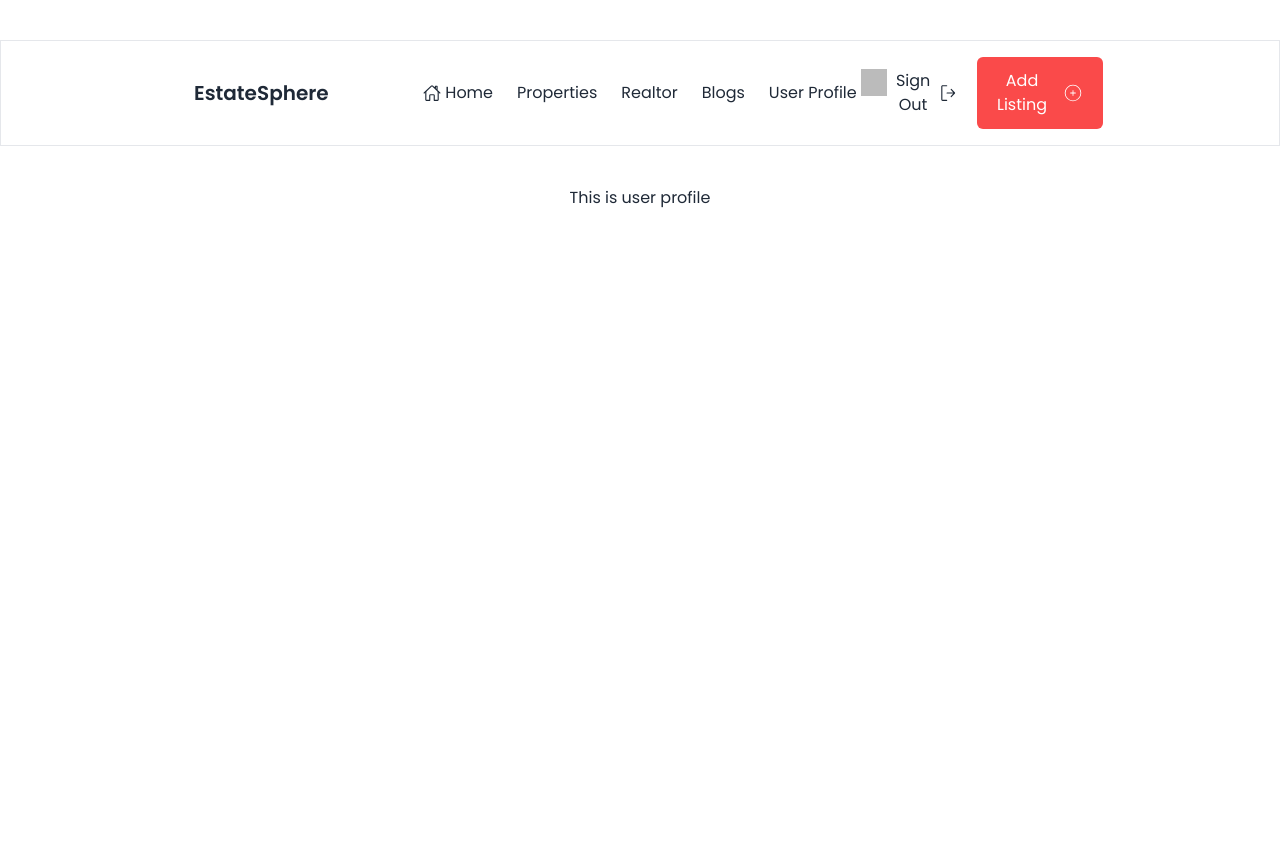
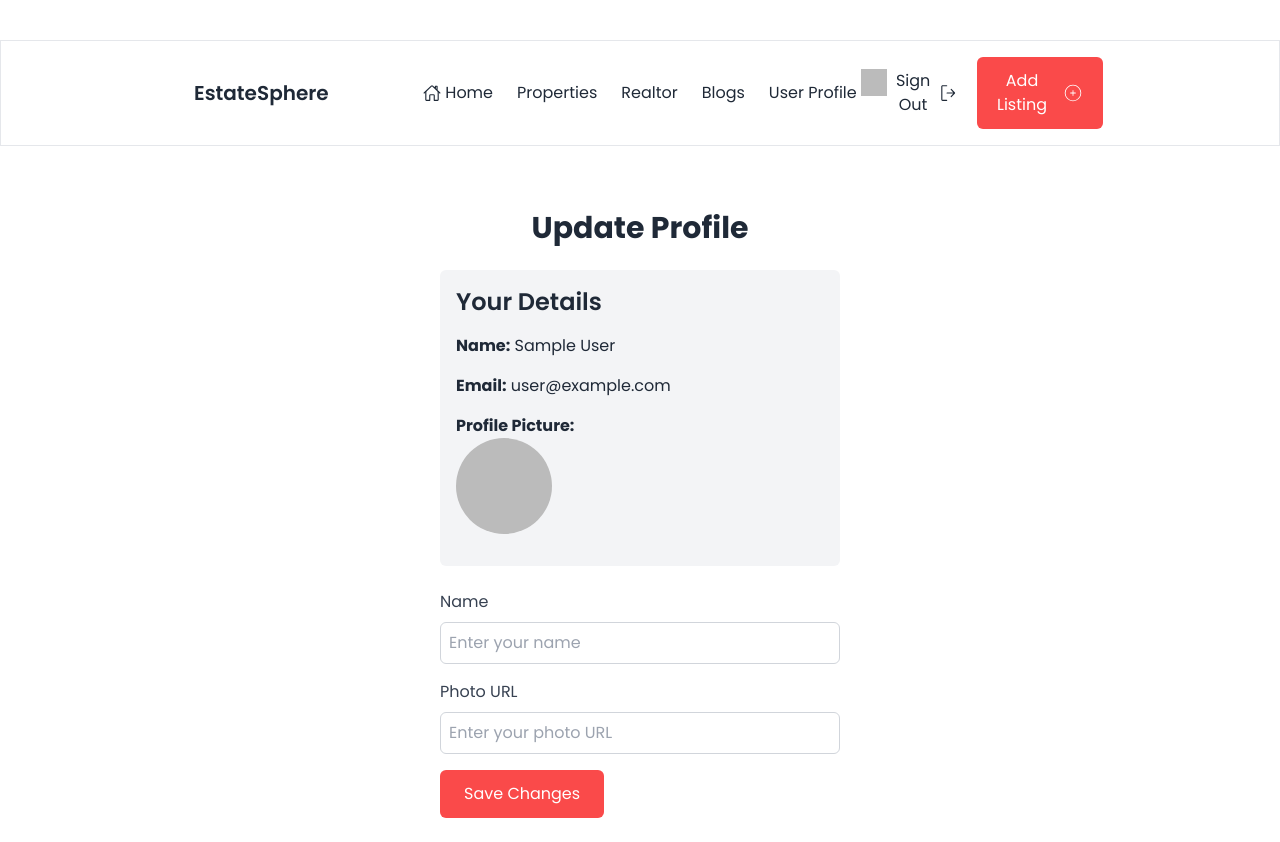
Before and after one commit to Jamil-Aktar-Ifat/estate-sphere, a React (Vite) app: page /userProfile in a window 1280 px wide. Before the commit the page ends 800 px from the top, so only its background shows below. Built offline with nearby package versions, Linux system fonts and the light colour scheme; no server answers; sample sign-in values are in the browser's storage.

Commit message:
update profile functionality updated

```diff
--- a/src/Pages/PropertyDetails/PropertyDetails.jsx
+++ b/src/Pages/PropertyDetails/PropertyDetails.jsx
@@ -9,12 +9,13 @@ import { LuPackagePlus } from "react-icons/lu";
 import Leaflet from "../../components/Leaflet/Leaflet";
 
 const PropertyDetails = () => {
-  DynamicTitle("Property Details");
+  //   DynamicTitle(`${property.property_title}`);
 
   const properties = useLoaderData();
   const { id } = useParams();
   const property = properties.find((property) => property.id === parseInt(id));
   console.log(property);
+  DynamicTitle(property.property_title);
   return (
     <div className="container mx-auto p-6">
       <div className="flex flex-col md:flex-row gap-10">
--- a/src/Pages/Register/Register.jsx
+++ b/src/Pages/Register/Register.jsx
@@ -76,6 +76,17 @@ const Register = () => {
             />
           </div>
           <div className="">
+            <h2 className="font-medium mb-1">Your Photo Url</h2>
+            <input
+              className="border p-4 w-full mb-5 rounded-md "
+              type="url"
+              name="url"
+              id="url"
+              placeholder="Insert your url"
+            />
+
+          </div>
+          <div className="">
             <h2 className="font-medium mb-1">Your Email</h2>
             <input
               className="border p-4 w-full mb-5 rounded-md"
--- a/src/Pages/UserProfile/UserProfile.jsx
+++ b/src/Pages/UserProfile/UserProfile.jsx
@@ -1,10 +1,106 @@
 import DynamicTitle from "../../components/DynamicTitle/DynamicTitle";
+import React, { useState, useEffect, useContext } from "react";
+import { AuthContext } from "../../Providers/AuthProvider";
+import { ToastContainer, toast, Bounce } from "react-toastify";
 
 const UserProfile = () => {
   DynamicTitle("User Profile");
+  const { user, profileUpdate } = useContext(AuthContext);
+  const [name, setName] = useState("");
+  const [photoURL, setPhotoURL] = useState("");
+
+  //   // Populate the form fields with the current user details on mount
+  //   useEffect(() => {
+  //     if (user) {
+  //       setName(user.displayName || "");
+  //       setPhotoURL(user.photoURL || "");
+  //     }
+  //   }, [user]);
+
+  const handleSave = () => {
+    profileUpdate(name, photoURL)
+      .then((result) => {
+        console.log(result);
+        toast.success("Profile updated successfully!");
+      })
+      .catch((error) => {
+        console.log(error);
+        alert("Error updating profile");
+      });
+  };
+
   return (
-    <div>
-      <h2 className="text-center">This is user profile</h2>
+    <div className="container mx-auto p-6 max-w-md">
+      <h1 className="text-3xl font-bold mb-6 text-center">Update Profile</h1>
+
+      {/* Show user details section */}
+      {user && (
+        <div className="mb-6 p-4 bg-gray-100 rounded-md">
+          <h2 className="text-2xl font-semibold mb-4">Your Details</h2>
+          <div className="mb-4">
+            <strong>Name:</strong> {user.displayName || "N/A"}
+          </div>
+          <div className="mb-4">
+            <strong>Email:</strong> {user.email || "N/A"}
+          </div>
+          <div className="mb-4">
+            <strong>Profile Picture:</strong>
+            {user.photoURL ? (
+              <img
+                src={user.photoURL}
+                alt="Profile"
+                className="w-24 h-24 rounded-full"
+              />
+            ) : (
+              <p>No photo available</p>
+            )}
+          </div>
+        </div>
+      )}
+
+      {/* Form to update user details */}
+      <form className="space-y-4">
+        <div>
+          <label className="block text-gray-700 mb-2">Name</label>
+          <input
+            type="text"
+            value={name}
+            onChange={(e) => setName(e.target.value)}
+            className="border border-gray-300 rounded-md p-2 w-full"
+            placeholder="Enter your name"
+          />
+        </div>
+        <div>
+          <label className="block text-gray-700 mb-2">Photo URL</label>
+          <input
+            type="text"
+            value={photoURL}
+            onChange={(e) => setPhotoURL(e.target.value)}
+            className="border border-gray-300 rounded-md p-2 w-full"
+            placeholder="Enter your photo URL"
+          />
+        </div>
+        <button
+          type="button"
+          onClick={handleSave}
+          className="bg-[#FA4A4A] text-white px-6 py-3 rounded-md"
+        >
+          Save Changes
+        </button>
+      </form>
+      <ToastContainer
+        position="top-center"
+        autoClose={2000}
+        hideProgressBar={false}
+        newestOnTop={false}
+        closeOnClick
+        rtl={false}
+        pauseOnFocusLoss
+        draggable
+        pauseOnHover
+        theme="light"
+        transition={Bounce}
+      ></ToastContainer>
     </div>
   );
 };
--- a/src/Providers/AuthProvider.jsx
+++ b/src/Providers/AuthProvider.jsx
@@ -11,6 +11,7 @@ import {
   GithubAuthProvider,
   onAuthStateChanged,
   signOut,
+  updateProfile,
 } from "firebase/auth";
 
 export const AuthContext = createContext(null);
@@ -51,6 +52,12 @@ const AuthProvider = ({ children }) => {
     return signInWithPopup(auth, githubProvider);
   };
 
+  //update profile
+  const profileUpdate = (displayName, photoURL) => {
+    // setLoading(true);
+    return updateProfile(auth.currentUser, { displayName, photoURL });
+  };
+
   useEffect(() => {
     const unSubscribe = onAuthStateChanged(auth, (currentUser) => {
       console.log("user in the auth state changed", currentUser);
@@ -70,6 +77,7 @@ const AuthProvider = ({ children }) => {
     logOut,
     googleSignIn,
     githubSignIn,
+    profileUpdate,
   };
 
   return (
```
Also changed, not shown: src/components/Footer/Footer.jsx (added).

####

Lines containing the string "Pages" above: how many are there? Answer with the number only.

6